Problem statement: The pictures do not belong in the copy. Restate all of the records word for word.

Source data:
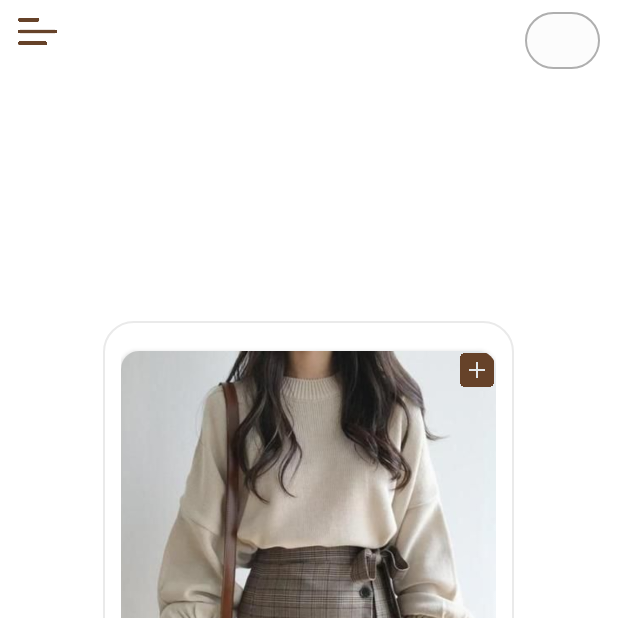
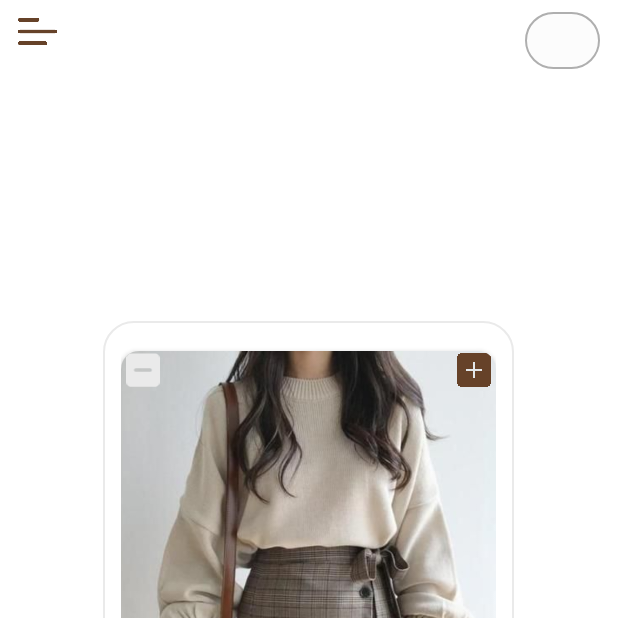
Before and after one commit to tmdgh1592/SE2022_3_3, an Android app built with Jetpack Compose: the fragment DailyPhotoDialogFragment placed in its activity, on a phone screen of 412 x 824 dp, the top half of it. Run offline under Robolectric (Android 15) with nearby library versions, the light colour scheme and no system bars; our stand-ins replace Room's generated code, data binding; libraries missing offline, so code that uses them is left out: com.github.drjacky.imagepicker, com.prolificinteractive.materialcalendarview; pictures from the network do not load; Roboto replaces fonts that are not available here; 1 statement that could not run was skipped.

Commit message:
feat: 캘린더 사진 CRUD 구현 related to: #24

```diff
--- a/Hanger/app/src/main/java/com/se/hanger/data/db/ClothDatabase.kt
+++ b/Hanger/app/src/main/java/com/se/hanger/data/db/ClothDatabase.kt
@@ -12,7 +12,7 @@ import com.se.hanger.data.model.DailyPhoto
 import com.se.hanger.data.model.Tag
 
 
-@Database(entities = [Cloth::class, Tag::class, DailyPhoto::class], version = 7)
+@Database(entities = [Cloth::class, Tag::class, DailyPhoto::class], version = 8)
 @TypeConverters(
     value = [
         PhotoListTypeConverter::class,
--- a/Hanger/app/src/main/java/com/se/hanger/data/db/DailyPhotoDao.kt
+++ b/Hanger/app/src/main/java/com/se/hanger/data/db/DailyPhotoDao.kt
@@ -1,10 +1,9 @@
 package com.se.hanger.data.db
 
-import androidx.room.Dao
-import androidx.room.Delete
-import androidx.room.Insert
-import androidx.room.Query
+import androidx.room.*
 import com.se.hanger.data.model.DailyPhoto
+import com.se.hanger.data.model.Photo
+import org.threeten.bp.LocalDate
 
 @Dao
 interface DailyPhotoDao {
@@ -14,6 +13,15 @@ interface DailyPhotoDao {
     @Delete
     suspend fun delete(dailyPhoto: DailyPhoto)
 
+    @Query("UPDATE DailyPhotoTable SET photo = :photo WHERE photoDate = :date ")
+    suspend fun updateByDate(photo: Photo, date: LocalDate)
+
+//    @Update
+//    suspend fun update(dailyPhoto: DailyPhoto)
+
     @Query("SELECT * FROM DailyPhotoTable")
-    suspend fun getDailyPhotos(): List<DailyPhoto>
+    suspend fun getDailyPhotos(): List<DailyPhoto>?
+
+    @Query("SELECT * FROM DailyPhotoTable WHERE photoDate = :date")
+    suspend fun getDailyPhotoByDate(date: LocalDate): DailyPhoto?
 }
--- a/Hanger/app/src/main/java/com/se/hanger/data/model/DailyPhoto.kt
+++ b/Hanger/app/src/main/java/com/se/hanger/data/model/DailyPhoto.kt
@@ -6,8 +6,8 @@ import org.threeten.bp.LocalDate
 
 @Entity(tableName = "DailyPhotoTable")
 data class DailyPhoto(
-    var photo: Photo,
-    var photoDate: LocalDate
+    var photo: Photo?,
+    var photoDate: LocalDate?
 ) {
     @PrimaryKey(autoGenerate = true)
     var id: Int = 0
--- a/Hanger/app/src/main/java/com/se/hanger/data/model/Photo.kt
+++ b/Hanger/app/src/main/java/com/se/hanger/data/model/Photo.kt
@@ -5,8 +5,8 @@ import androidx.room.PrimaryKey
 
 @Entity
 data class Photo(
-    var photoName: String,
-    var photoUriString: String
+    var photoName: String?,
+    var photoUriString: String?
 ) {
     @PrimaryKey(autoGenerate = true)
     var photoId: Int = 0
--- /dev/null
+++ b/Hanger/app/src/main/res/drawable/ic_minus.xml
@@ -0,0 +1,9 @@
+<vector xmlns:android="http://schemas.android.com/apk/res/android"
+    android:width="448dp"
+    android:height="512dp"
+    android:viewportWidth="448"
+    android:viewportHeight="512">
+  <path
+      android:fillColor="#FF000000"
+      android:pathData="M384,32H64C28.65,32 0,60.66 0,96v320c0,35.34 28.65,64 64,64h320c35.35,0 64,-28.66 64,-64V96C448,60.66 419.3,32 384,32zM319.1,280h-192C114.8,280 103.1,269.2 103.1,256c0,-13.2 10.8,-24 24,-24h192c13.2,0 23.1,10.8 23.1,24C343.1,269.2 333.2,280 319.1,280z"/>
+</vector>
--- a/Hanger/app/src/main/res/layout/fragment_dialog_photo.xml
+++ b/Hanger/app/src/main/res/layout/fragment_dialog_photo.xml
@@ -39,6 +39,15 @@
                     android:scaleType="centerCrop"
                     android:src="@drawable/sample_cloth" />
 
+                <ImageView
+                    android:id="@+id/delete_btn"
+                    android:layout_width="25dp"
+                    android:layout_height="25dp"
+                    android:layout_alignParentLeft="true"
+                    android:layout_alignParentTop="true"
+                    android:layout_marginLeft="2dp"
+                    android:src="@drawable/ic_minus"
+                    app:tint="@color/gray200" />
 
                 <ImageView
                     android:id="@+id/gallery_btn"
@@ -46,6 +55,7 @@
                     android:layout_height="25dp"
                     android:layout_alignParentTop="true"
                     android:layout_alignParentRight="true"
+                    android:layout_marginRight="2dp"
                     android:src="@drawable/ic_plus"
                     app:tint="@color/colorPrimary" />
 
--- a/Hanger/app/src/main/res/values/themes.xml
+++ b/Hanger/app/src/main/res/values/themes.xml
@@ -46,7 +46,7 @@
 
     <!-- 여기서 요일, 달력 안 숫자들의 폰트 설정을 수행할 수 있다 -->
     <style name="CalenderViewCustom" parent="Theme.AppCompat">
-        <item name="colorAccent">@android:color/holo_red_light</item>
+        <item name="colorAccent">@color/hazyBrown</item>
         <item name="colorPrimary">@android:color/holo_blue_light</item>
         <item name="android:textStyle">bold</item>
     </style>
@@ -54,13 +54,13 @@
     <!-- 달력 안의 숫자들에 적용되는 스타일 -->
     <style name="CalenderViewDateCustomText" parent="android:TextAppearance.DeviceDefault.Small">
         <item name="android:textColor">@android:color/black</item>
-        <item name="android:weekNumberColor">@android:color/holo_red_light</item>
+        <item name="android:weekNumberColor">@color/hazyBrown</item>
     </style>
 
     <!-- 달력 안의 요일들에 적용되는 스타일 -->
     <style name="CalenderViewWeekCustomText" parent="android:TextAppearance.DeviceDefault.Small">
         <item name="android:textColor">@color/black</item>
-        <item name="android:weekNumberColor">@android:color/holo_red_light</item>
+        <item name="android:weekNumberColor">@color/hazyBrown</item>
     </style>
 
     <!-- 연, 월을 표시하는 헤더에 적용되는 스타일 -->
```
Also changed, not shown: Hanger/app/src/main/java/com/se/hanger/view/calendar/CalendarFragment.kt (+31 -8 lines), Hanger/app/src/main/java/com/se/hanger/view/calendar/DailyPhotoDialogFragment.kt (+62 -4 lines).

Solution for this problem:
Before and after one commit to tmdgh1592/SE2022_3_3, an Android app built with Jetpack Compose: the fragment DailyPhotoDialogFragment placed in its activity, on a phone screen of 412 x 824 dp, the top half of it. Run offline under Robolectric (Android 15) with nearby library versions, the light colour scheme and no system bars; our stand-ins replace Room's generated code, data binding; libraries missing offline, so code that uses them is left out: com.github.drjacky.imagepicker, com.prolificinteractive.materialcalendarview; pictures from the network do not load; Roboto replaces fonts that are not available here; 1 statement that could not run was skipped.

Commit message:
feat: 캘린더 사진 CRUD 구현 related to: #24

```diff
--- a/Hanger/app/src/main/java/com/se/hanger/data/db/ClothDatabase.kt
+++ b/Hanger/app/src/main/java/com/se/hanger/data/db/ClothDatabase.kt
@@ -12,7 +12,7 @@ import com.se.hanger.data.model.DailyPhoto
 import com.se.hanger.data.model.Tag
 
 
-@Database(entities = [Cloth::class, Tag::class, DailyPhoto::class], version = 7)
+@Database(entities = [Cloth::class, Tag::class, DailyPhoto::class], version = 8)
 @TypeConverters(
     value = [
         PhotoListTypeConverter::class,
--- a/Hanger/app/src/main/java/com/se/hanger/data/db/DailyPhotoDao.kt
+++ b/Hanger/app/src/main/java/com/se/hanger/data/db/DailyPhotoDao.kt
@@ -1,10 +1,9 @@
 package com.se.hanger.data.db
 
-import androidx.room.Dao
-import androidx.room.Delete
-import androidx.room.Insert
-import androidx.room.Query
+import androidx.room.*
 import com.se.hanger.data.model.DailyPhoto
+import com.se.hanger.data.model.Photo
+import org.threeten.bp.LocalDate
 
 @Dao
 interface DailyPhotoDao {
@@ -14,6 +13,15 @@ interface DailyPhotoDao {
     @Delete
     suspend fun delete(dailyPhoto: DailyPhoto)
 
+    @Query("UPDATE DailyPhotoTable SET photo = :photo WHERE photoDate = :date ")
+    suspend fun updateByDate(photo: Photo, date: LocalDate)
+
+//    @Update
+//    suspend fun update(dailyPhoto: DailyPhoto)
+
     @Query("SELECT * FROM DailyPhotoTable")
-    suspend fun getDailyPhotos(): List<DailyPhoto>
+    suspend fun getDailyPhotos(): List<DailyPhoto>?
+
+    @Query("SELECT * FROM DailyPhotoTable WHERE photoDate = :date")
+    suspend fun getDailyPhotoByDate(date: LocalDate): DailyPhoto?
 }
--- a/Hanger/app/src/main/java/com/se/hanger/data/model/DailyPhoto.kt
+++ b/Hanger/app/src/main/java/com/se/hanger/data/model/DailyPhoto.kt
@@ -6,8 +6,8 @@ import org.threeten.bp.LocalDate
 
 @Entity(tableName = "DailyPhotoTable")
 data class DailyPhoto(
-    var photo: Photo,
-    var photoDate: LocalDate
+    var photo: Photo?,
+    var photoDate: LocalDate?
 ) {
     @PrimaryKey(autoGenerate = true)
     var id: Int = 0
--- a/Hanger/app/src/main/java/com/se/hanger/data/model/Photo.kt
+++ b/Hanger/app/src/main/java/com/se/hanger/data/model/Photo.kt
@@ -5,8 +5,8 @@ import androidx.room.PrimaryKey
 
 @Entity
 data class Photo(
-    var photoName: String,
-    var photoUriString: String
+    var photoName: String?,
+    var photoUriString: String?
 ) {
     @PrimaryKey(autoGenerate = true)
     var photoId: Int = 0
--- /dev/null
+++ b/Hanger/app/src/main/res/drawable/ic_minus.xml
@@ -0,0 +1,9 @@
+<vector xmlns:android="http://schemas.android.com/apk/res/android"
+    android:width="448dp"
+    android:height="512dp"
+    android:viewportWidth="448"
+    android:viewportHeight="512">
+  <path
+      android:fillColor="#FF000000"
+      android:pathData="M384,32H64C28.65,32 0,60.66 0,96v320c0,35.34 28.65,64 64,64h320c35.35,0 64,-28.66 64,-64V96C448,60.66 419.3,32 384,32zM319.1,280h-192C114.8,280 103.1,269.2 103.1,256c0,-13.2 10.8,-24 24,-24h192c13.2,0 23.1,10.8 23.1,24C343.1,269.2 333.2,280 319.1,280z"/>
+</vector>
--- a/Hanger/app/src/main/res/layout/fragment_dialog_photo.xml
+++ b/Hanger/app/src/main/res/layout/fragment_dialog_photo.xml
@@ -39,6 +39,15 @@
                     android:scaleType="centerCrop"
                     android:src="@drawable/sample_cloth" />
 
+                <ImageView
+                    android:id="@+id/delete_btn"
+                    android:layout_width="25dp"
+                    android:layout_height="25dp"
+                    android:layout_alignParentLeft="true"
+                    android:layout_alignParentTop="true"
+                    android:layout_marginLeft="2dp"
+                    android:src="@drawable/ic_minus"
+                    app:tint="@color/gray200" />
 
                 <ImageView
                     android:id="@+id/gallery_btn"
@@ -46,6 +55,7 @@
                     android:layout_height="25dp"
                     android:layout_alignParentTop="true"
                     android:layout_alignParentRight="true"
+                    android:layout_marginRight="2dp"
                     android:src="@drawable/ic_plus"
                     app:tint="@color/colorPrimary" />
 
--- a/Hanger/app/src/main/res/values/themes.xml
+++ b/Hanger/app/src/main/res/values/themes.xml
@@ -46,7 +46,7 @@
 
     <!-- 여기서 요일, 달력 안 숫자들의 폰트 설정을 수행할 수 있다 -->
     <style name="CalenderViewCustom" parent="Theme.AppCompat">
-        <item name="colorAccent">@android:color/holo_red_light</item>
+        <item name="colorAccent">@color/hazyBrown</item>
         <item name="colorPrimary">@android:color/holo_blue_light</item>
         <item name="android:textStyle">bold</item>
     </style>
@@ -54,13 +54,13 @@
     <!-- 달력 안의 숫자들에 적용되는 스타일 -->
     <style name="CalenderViewDateCustomText" parent="android:TextAppearance.DeviceDefault.Small">
         <item name="android:textColor">@android:color/black</item>
-        <item name="android:weekNumberColor">@android:color/holo_red_light</item>
+        <item name="android:weekNumberColor">@color/hazyBrown</item>
     </style>
 
     <!-- 달력 안의 요일들에 적용되는 스타일 -->
     <style name="CalenderViewWeekCustomText" parent="android:TextAppearance.DeviceDefault.Small">
         <item name="android:textColor">@color/black</item>
-        <item name="android:weekNumberColor">@android:color/holo_red_light</item>
+        <item name="android:weekNumberColor">@color/hazyBrown</item>
     </style>
 
     <!-- 연, 월을 표시하는 헤더에 적용되는 스타일 -->
```
Also changed, not shown: Hanger/app/src/main/java/com/se/hanger/view/calendar/CalendarFragment.kt (+31 -8 lines), Hanger/app/src/main/java/com/se/hanger/view/calendar/DailyPhotoDialogFragment.kt (+62 -4 lines).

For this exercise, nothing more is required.